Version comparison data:
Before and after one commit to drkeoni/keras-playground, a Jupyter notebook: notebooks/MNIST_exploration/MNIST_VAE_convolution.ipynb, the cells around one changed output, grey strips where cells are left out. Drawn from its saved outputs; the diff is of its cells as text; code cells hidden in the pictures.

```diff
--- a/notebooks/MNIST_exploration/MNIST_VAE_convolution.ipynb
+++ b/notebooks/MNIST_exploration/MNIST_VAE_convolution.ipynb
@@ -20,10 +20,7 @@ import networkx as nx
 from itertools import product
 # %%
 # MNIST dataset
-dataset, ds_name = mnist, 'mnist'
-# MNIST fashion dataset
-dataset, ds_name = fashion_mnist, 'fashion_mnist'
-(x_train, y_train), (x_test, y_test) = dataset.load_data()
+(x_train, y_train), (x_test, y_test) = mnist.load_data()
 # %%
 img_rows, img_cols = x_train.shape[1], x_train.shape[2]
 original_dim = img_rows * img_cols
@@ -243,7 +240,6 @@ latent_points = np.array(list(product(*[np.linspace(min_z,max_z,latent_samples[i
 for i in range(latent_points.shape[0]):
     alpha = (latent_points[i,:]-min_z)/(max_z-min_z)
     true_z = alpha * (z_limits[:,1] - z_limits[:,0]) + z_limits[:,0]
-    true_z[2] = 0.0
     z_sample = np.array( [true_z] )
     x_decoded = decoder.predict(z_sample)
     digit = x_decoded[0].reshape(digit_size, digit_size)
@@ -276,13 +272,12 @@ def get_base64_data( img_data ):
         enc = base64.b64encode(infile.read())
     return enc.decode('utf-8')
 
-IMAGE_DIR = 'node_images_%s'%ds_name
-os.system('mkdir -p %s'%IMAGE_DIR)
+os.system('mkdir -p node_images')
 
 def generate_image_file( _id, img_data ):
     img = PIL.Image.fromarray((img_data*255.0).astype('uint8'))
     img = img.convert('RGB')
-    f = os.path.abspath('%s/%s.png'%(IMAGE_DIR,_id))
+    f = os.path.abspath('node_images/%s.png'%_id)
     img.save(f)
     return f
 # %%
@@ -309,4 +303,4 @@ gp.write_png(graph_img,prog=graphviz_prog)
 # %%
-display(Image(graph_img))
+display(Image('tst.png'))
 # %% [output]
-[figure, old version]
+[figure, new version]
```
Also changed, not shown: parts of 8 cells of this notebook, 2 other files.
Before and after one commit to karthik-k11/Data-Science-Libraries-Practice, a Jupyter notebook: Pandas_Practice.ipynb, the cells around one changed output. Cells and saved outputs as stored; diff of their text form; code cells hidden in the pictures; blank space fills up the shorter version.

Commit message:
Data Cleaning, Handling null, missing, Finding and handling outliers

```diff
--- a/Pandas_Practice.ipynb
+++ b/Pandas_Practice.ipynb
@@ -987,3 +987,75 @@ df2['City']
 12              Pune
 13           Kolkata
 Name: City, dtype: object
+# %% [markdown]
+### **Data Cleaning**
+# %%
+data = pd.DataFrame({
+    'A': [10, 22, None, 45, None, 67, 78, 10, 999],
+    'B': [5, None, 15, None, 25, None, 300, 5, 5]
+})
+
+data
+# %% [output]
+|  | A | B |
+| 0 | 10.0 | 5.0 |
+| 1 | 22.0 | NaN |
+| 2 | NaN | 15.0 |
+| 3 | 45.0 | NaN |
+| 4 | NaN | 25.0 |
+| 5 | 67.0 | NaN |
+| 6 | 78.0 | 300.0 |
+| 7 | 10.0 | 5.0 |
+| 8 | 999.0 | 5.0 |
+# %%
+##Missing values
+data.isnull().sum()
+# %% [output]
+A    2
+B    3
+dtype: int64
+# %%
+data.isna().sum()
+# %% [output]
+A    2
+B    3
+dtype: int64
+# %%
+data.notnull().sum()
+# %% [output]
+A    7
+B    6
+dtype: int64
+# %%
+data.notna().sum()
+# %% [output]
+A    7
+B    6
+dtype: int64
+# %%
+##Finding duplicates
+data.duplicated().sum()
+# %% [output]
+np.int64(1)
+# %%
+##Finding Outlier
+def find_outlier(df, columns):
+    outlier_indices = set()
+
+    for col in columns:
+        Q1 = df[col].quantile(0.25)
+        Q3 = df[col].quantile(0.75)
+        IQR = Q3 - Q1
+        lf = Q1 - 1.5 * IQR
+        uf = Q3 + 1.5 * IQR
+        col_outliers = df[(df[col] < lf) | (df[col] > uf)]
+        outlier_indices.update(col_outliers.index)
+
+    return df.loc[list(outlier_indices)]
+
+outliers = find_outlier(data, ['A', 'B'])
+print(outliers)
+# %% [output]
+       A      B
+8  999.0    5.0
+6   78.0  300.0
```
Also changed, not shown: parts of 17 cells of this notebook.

**What to work on:** Gather all lines of the records that include the word "dataset".

**Solution to this exercise:**
 # MNIST dataset
-dataset, ds_name = mnist, 'mnist'
-# MNIST fashion dataset
-dataset, ds_name = fashion_mnist, 'fashion_mnist'
-(x_train, y_train), (x_test, y_test) = dataset.load_data()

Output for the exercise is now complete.